Every line of the entries below that mentions "docs" is to be copied out.

Data extract:
== Segment start ==
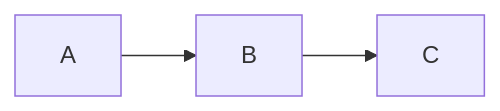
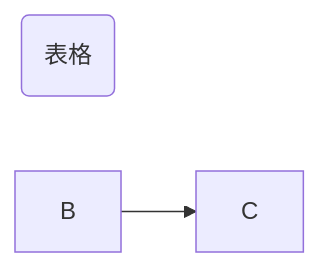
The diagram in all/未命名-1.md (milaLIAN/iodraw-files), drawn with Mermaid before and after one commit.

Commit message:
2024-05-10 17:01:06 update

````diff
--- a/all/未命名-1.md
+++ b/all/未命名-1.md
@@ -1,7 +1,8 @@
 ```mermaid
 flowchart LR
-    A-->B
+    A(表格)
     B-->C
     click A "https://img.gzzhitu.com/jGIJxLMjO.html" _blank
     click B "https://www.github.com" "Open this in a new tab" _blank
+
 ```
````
== Segment end ==
== Segment start ==
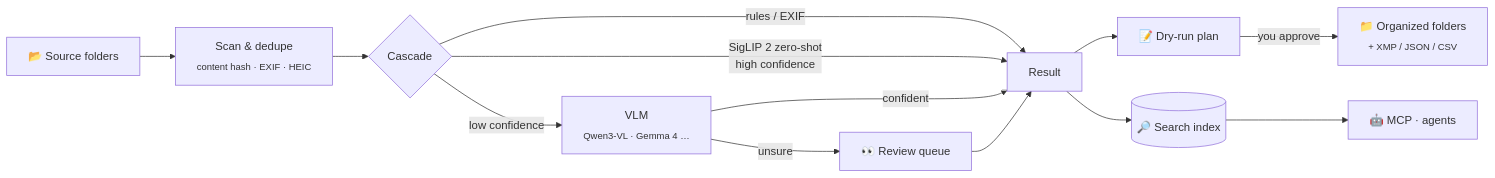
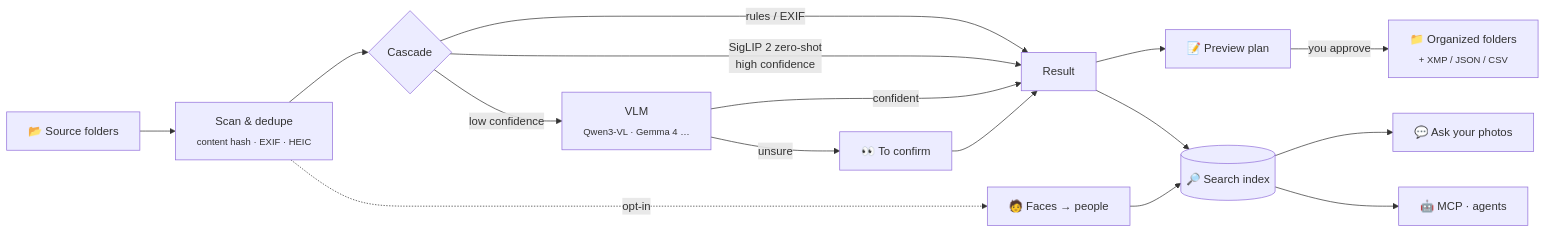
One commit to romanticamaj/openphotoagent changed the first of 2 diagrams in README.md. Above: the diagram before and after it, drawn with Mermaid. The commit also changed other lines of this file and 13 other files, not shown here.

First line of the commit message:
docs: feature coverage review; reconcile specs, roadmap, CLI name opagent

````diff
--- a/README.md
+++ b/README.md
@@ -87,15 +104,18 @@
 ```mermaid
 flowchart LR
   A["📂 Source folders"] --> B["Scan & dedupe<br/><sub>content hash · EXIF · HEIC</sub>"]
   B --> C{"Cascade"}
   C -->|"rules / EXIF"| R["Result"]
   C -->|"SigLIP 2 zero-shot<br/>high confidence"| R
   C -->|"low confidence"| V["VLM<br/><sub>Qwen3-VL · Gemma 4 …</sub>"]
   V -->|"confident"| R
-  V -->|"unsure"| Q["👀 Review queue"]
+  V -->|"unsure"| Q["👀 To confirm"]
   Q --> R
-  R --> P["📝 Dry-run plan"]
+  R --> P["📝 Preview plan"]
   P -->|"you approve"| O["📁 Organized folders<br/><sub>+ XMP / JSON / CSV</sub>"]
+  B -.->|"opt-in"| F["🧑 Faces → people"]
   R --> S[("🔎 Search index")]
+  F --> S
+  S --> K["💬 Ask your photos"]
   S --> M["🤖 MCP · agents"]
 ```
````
== Segment end ==
== Segment start ==
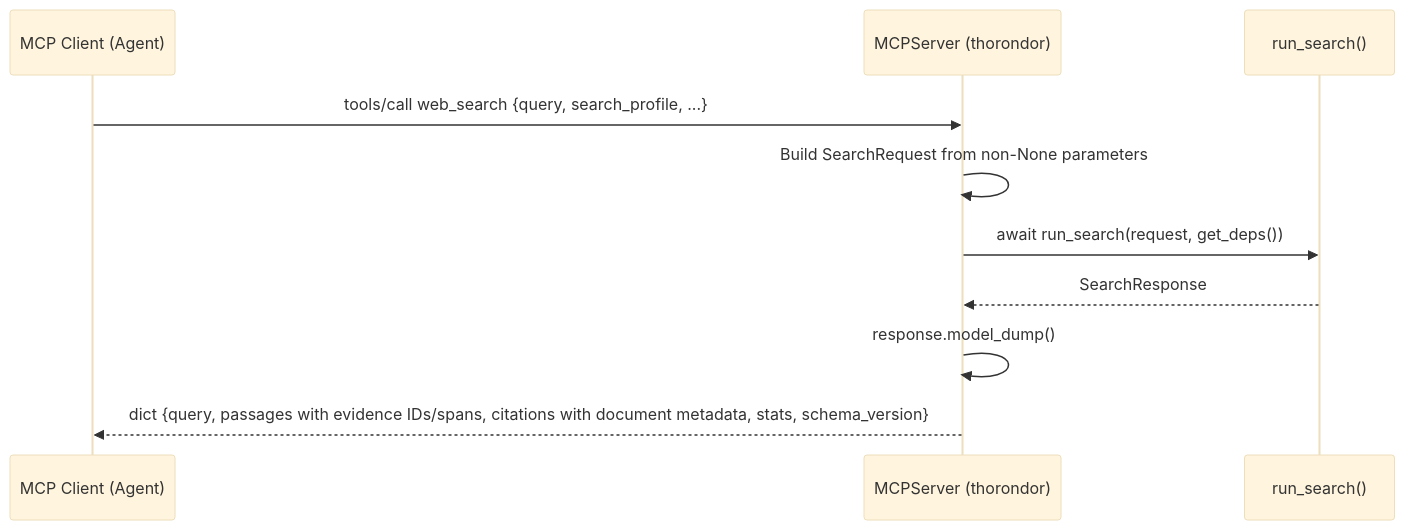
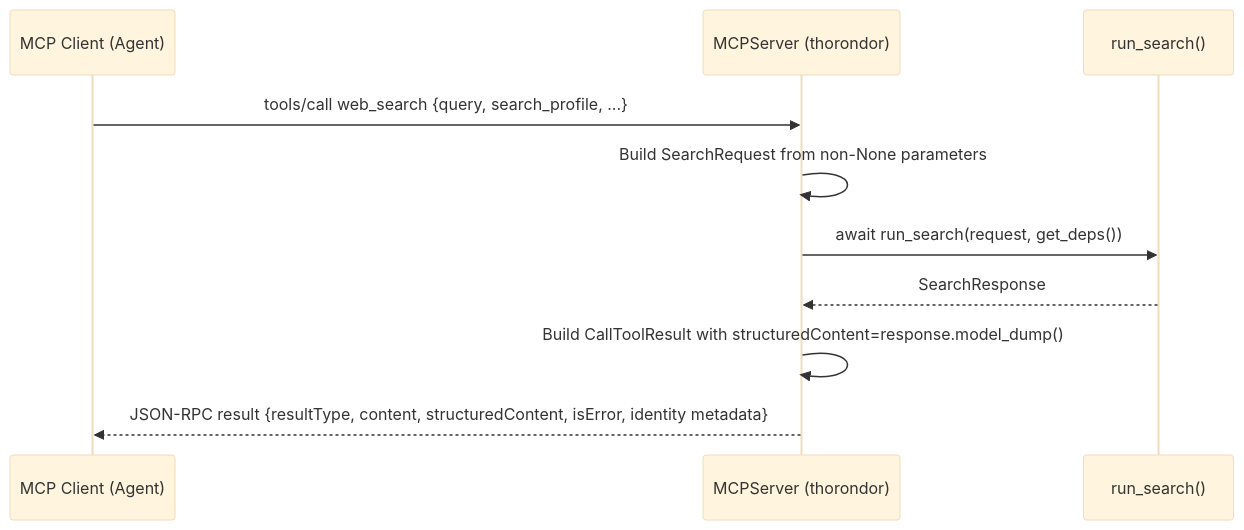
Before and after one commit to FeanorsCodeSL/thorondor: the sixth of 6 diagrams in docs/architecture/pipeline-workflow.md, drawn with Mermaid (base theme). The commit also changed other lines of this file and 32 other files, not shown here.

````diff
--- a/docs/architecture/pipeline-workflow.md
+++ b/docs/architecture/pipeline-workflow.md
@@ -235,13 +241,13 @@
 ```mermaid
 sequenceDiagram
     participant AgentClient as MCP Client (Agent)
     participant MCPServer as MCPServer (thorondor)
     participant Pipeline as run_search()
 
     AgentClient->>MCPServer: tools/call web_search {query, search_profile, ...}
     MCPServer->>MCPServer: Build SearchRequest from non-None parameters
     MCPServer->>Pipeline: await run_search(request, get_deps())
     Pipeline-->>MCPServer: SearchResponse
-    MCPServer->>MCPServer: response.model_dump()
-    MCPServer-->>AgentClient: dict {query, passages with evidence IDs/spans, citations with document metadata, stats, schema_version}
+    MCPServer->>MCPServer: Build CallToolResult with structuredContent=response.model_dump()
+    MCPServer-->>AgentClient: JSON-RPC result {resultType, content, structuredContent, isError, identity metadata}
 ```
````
== Segment end ==
Task answer:
docs: feature coverage review; reconcile specs, roadmap, CLI name opagent
Before and after one commit to FeanorsCodeSL/thorondor: the sixth of 6 diagrams in docs/architecture/pipeline-workflow.md, drawn with Mermaid (base theme). The commit also changed other lines of this file and 32 other files, not shown here.
--- a/docs/architecture/pipeline-workflow.md
+++ b/docs/architecture/pipeline-workflow.md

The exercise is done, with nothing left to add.